The fixtures are then passed on to the 'Zentrale Informationsstelle für Sicherheit' (ZIS), which checks for any possible security issues arising from factors such as "double-headers" - where two clubs in close proximity to each other (e.g. Borussia Dortmund and FC Schalke 04) are both scheduled to play a home match at the same time.
Other factors to be taken into account include special stadium events (athletics meets, concerts etc.), varying holidays in the federal states and parallel events such as church congresses or exhibitions. As well, of course, as logistical issues such as minimizing long trips for away fans for Sunday matches.How do the fair play rankings work?
During all Bundesliga matches, DFB referee supervisors register not only the sportsmanlike behaviour of the teams, but also the level of respect for the opposition, the behaviour of each team's officials and of the crowd.

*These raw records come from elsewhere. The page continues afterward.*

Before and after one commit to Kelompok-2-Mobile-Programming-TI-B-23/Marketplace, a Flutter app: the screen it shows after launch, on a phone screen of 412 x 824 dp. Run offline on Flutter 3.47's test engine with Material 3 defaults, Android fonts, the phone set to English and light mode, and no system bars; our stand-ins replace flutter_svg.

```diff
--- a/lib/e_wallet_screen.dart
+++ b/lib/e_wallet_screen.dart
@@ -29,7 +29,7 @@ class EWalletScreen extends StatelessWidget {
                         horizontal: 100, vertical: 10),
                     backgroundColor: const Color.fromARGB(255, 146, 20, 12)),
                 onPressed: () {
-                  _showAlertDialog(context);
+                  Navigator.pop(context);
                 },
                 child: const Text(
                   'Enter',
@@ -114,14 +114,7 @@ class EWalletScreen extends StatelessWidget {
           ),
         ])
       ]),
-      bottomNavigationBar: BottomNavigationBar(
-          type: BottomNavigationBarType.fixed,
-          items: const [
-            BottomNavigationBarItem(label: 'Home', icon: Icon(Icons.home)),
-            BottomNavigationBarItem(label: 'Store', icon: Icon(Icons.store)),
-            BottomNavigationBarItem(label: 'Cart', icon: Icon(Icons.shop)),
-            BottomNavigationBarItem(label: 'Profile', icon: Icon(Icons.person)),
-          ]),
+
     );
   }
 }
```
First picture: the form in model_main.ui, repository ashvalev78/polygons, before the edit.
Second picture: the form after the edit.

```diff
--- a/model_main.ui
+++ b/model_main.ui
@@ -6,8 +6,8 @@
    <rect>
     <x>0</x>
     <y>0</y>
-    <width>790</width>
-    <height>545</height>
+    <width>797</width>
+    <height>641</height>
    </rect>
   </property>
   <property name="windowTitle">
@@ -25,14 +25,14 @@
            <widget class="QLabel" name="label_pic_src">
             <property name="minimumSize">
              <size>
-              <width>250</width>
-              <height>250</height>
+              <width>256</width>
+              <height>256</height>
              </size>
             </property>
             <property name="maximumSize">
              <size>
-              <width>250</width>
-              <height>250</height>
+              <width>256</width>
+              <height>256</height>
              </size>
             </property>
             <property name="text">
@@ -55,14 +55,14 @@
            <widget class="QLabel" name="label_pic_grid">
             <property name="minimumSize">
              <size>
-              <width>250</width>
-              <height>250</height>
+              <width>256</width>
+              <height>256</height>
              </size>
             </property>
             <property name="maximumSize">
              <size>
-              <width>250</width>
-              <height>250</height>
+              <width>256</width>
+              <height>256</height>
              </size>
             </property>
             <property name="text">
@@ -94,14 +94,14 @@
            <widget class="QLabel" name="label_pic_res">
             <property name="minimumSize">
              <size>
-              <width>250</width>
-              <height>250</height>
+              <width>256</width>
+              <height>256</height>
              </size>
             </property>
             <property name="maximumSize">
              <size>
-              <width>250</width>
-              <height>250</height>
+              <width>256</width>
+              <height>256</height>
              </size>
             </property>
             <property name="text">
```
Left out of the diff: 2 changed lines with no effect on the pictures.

There is a maximum number of points for each game, which is reduced by yellow and red cards.
Thus, even if the season has not gone according to plan, the winners of the national fair play table can dream about a European campaign. That dream can become reality if the national association proves to be among the fairest in UEFA competitions.
Places in the first preliminary round of the UEFA Europa League are no longer reserved for teams qualifying by way of the Respect Fair Play rankings (since 2015/16), with bonuses instead paid to the clubs and the league.
Official UEFA delegates carry out the Fair Play assessments, based on criteria such as positive play, respect for the opponents and referee, crowd behaviour and the conduct of club officials, as well as the number of bookings and red cards awarded. All competitive club and national team matches falling under UEFA's jurisdiction are assessed.
What are the clubs' addresses?
Click here for all addresses of the clubs